WORK REQUEST: Could you restate every record below word for word?

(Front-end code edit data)
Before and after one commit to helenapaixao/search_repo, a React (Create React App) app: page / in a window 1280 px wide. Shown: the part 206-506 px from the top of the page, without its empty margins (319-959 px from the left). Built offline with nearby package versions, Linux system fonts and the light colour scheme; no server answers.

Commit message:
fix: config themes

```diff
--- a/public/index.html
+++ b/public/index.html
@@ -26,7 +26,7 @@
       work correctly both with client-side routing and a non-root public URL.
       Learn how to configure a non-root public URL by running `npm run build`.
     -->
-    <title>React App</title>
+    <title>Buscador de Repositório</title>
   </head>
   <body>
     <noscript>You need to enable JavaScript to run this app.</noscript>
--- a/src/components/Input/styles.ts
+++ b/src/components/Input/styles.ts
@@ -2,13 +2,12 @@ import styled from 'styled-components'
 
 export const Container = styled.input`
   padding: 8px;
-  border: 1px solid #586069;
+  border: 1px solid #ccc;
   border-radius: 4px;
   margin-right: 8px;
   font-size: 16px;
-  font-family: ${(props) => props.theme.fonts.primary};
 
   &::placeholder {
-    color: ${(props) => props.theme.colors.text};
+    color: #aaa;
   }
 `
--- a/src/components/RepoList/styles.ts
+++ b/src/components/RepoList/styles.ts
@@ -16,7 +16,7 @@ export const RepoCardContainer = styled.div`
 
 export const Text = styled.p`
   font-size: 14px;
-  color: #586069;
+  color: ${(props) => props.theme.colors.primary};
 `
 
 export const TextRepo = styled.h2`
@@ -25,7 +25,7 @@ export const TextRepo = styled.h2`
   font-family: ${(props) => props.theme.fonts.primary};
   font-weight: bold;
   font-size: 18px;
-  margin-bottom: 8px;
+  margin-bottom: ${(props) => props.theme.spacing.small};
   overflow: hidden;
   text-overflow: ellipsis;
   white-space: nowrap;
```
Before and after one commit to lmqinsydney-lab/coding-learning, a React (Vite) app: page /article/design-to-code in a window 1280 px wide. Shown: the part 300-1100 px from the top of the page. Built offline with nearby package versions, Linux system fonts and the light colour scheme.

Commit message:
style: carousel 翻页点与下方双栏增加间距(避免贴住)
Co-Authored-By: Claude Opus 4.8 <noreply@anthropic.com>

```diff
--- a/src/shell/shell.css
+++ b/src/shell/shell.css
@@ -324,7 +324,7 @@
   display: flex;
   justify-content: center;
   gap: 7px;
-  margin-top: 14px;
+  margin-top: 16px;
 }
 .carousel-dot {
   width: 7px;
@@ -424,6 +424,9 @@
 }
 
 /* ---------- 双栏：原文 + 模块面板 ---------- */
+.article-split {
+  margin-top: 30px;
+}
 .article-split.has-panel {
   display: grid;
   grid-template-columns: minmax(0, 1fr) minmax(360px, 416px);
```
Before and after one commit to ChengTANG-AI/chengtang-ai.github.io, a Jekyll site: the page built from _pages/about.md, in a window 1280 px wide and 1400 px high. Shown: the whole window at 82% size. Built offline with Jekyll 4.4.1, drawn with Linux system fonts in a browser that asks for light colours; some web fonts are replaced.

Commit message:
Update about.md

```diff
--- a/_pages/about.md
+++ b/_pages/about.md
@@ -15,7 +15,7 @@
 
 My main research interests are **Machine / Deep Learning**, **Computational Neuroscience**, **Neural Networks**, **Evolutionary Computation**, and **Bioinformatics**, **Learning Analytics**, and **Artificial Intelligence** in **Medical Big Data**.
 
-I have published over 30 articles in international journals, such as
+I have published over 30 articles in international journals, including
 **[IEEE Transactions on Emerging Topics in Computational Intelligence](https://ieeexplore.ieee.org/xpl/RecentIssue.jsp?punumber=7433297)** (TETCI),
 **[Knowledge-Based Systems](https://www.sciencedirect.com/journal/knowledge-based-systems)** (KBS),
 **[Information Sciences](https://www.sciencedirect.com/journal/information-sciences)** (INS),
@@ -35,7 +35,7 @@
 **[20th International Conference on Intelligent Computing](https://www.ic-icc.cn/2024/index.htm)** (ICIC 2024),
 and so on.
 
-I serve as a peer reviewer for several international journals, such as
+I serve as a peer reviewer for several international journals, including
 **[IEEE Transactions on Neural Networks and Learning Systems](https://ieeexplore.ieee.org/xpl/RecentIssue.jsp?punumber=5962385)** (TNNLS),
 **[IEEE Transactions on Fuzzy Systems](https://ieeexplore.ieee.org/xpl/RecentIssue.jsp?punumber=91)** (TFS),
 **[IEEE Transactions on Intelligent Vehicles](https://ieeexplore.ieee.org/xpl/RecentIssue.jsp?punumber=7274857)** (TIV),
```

RESULT OF THIS TASK:
Before and after one commit to helenapaixao/search_repo, a React (Create React App) app: page / in a window 1280 px wide. Shown: the part 206-506 px from the top of the page, without its empty margins (319-959 px from the left). Built offline with nearby package versions, Linux system fonts and the light colour scheme; no server answers.

Commit message:
fix: config themes

```diff
--- a/public/index.html
+++ b/public/index.html
@@ -26,7 +26,7 @@
       work correctly both with client-side routing and a non-root public URL.
       Learn how to configure a non-root public URL by running `npm run build`.
     -->
-    <title>React App</title>
+    <title>Buscador de Repositório</title>
   </head>
   <body>
     <noscript>You need to enable JavaScript to run this app.</noscript>
--- a/src/components/Input/styles.ts
+++ b/src/components/Input/styles.ts
@@ -2,13 +2,12 @@ import styled from 'styled-components'
 
 export const Container = styled.input`
   padding: 8px;
-  border: 1px solid #586069;
+  border: 1px solid #ccc;
   border-radius: 4px;
   margin-right: 8px;
   font-size: 16px;
-  font-family: ${(props) => props.theme.fonts.primary};
 
   &::placeholder {
-    color: ${(props) => props.theme.colors.text};
+    color: #aaa;
   }
 `
--- a/src/components/RepoList/styles.ts
+++ b/src/components/RepoList/styles.ts
@@ -16,7 +16,7 @@ export const RepoCardContainer = styled.div`
 
 export const Text = styled.p`
   font-size: 14px;
-  color: #586069;
+  color: ${(props) => props.theme.colors.primary};
 `
 
 export const TextRepo = styled.h2`
@@ -25,7 +25,7 @@ export const TextRepo = styled.h2`
   font-family: ${(props) => props.theme.fonts.primary};
   font-weight: bold;
   font-size: 18px;
-  margin-bottom: 8px;
+  margin-bottom: ${(props) => props.theme.spacing.small};
   overflow: hidden;
   text-overflow: ellipsis;
   white-space: nowrap;
```
Before and after one commit to lmqinsydney-lab/coding-learning, a React (Vite) app: page /article/design-to-code in a window 1280 px wide. Shown: the part 300-1100 px from the top of the page. Built offline with nearby package versions, Linux system fonts and the light colour scheme.

Commit message:
style: carousel 翻页点与下方双栏增加间距(避免贴住)
Co-Authored-By: Claude Opus 4.8 <noreply@anthropic.com>

```diff
--- a/src/shell/shell.css
+++ b/src/shell/shell.css
@@ -324,7 +324,7 @@
   display: flex;
   justify-content: center;
   gap: 7px;
-  margin-top: 14px;
+  margin-top: 16px;
 }
 .carousel-dot {
   width: 7px;
@@ -424,6 +424,9 @@
 }
 
 /* ---------- 双栏：原文 + 模块面板 ---------- */
+.article-split {
+  margin-top: 30px;
+}
 .article-split.has-panel {
   display: grid;
   grid-template-columns: minmax(0, 1fr) minmax(360px, 416px);
```
Before and after one commit to ChengTANG-AI/chengtang-ai.github.io, a Jekyll site: the page built from _pages/about.md, in a window 1280 px wide and 1400 px high. Shown: the whole window at 82% size. Built offline with Jekyll 4.4.1, drawn with Linux system fonts in a browser that asks for light colours; some web fonts are replaced.

Commit message:
Update about.md

```diff
--- a/_pages/about.md
+++ b/_pages/about.md
@@ -15,7 +15,7 @@
 
 My main research interests are **Machine / Deep Learning**, **Computational Neuroscience**, **Neural Networks**, **Evolutionary Computation**, and **Bioinformatics**, **Learning Analytics**, and **Artificial Intelligence** in **Medical Big Data**.
 
-I have published over 30 articles in international journals, such as
+I have published over 30 articles in international journals, including
 **[IEEE Transactions on Emerging Topics in Computational Intelligence](https://ieeexplore.ieee.org/xpl/RecentIssue.jsp?punumber=7433297)** (TETCI),
 **[Knowledge-Based Systems](https://www.sciencedirect.com/journal/knowledge-based-systems)** (KBS),
 **[Information Sciences](https://www.sciencedirect.com/journal/information-sciences)** (INS),
@@ -35,7 +35,7 @@
 **[20th International Conference on Intelligent Computing](https://www.ic-icc.cn/2024/index.htm)** (ICIC 2024),
 and so on.
 
-I serve as a peer reviewer for several international journals, such as
+I serve as a peer reviewer for several international journals, including
 **[IEEE Transactions on Neural Networks and Learning Systems](https://ieeexplore.ieee.org/xpl/RecentIssue.jsp?punumber=5962385)** (TNNLS),
 **[IEEE Transactions on Fuzzy Systems](https://ieeexplore.ieee.org/xpl/RecentIssue.jsp?punumber=91)** (TFS),
 **[IEEE Transactions on Intelligent Vehicles](https://ieeexplore.ieee.org/xpl/RecentIssue.jsp?punumber=7274857)** (TIV),
```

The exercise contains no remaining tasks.